» **EXERCISE MATERIALS**
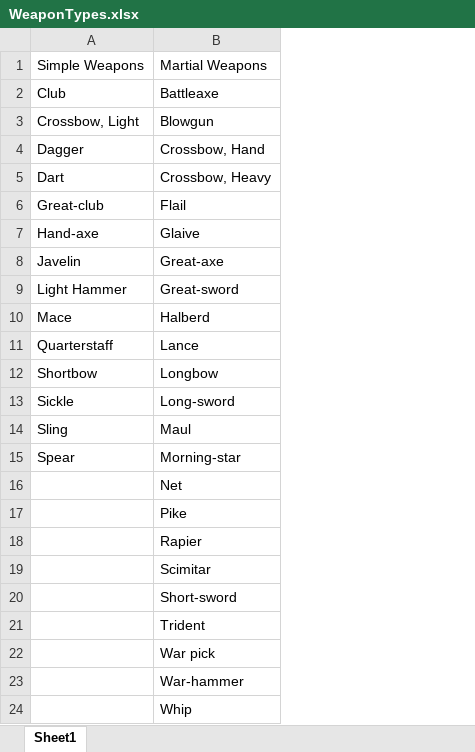
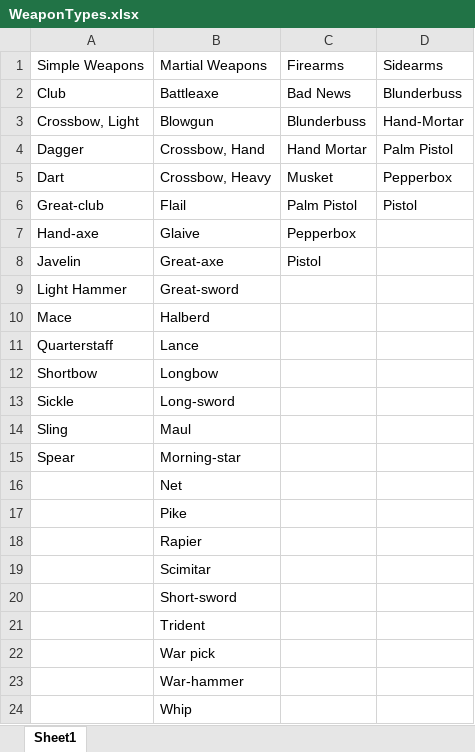
Before and after one commit to aberlins/DndCharacterApp, an Excel workbook: lib/items/WeaponTypes.xlsx, sheet Sheet1, drawn as a sheet; values as stored, in another font and other column widths than the file's, no borders; charts and pictures not drawn; the diff names each change by its address in the sheet, - before the commit and + after, or states it on an @@ line.

```diff
--- a/lib/items/WeaponTypes.xlsx (sheet Sheet1)
+++ b/lib/items/WeaponTypes.xlsx (sheet Sheet1)
+column C, rows 1-8: Firearms | Bad News | Blunderbuss | Hand Mortar | Musket | Palm Pistol | Pepperbox | Pistol
+column D, rows 1-6: Sidearms | Blunderbuss | Hand-Mortar | Palm Pistol | Pepperbox | Pistol
```
Also changed, not shown: lib/items/WeaponStats.xlsx, 1 other file.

» **TASK DESCRIPTION**
The reply is to be one number, the count of lines in the records above that contain "Pistol".

» **EXPECTED ANSWER**
2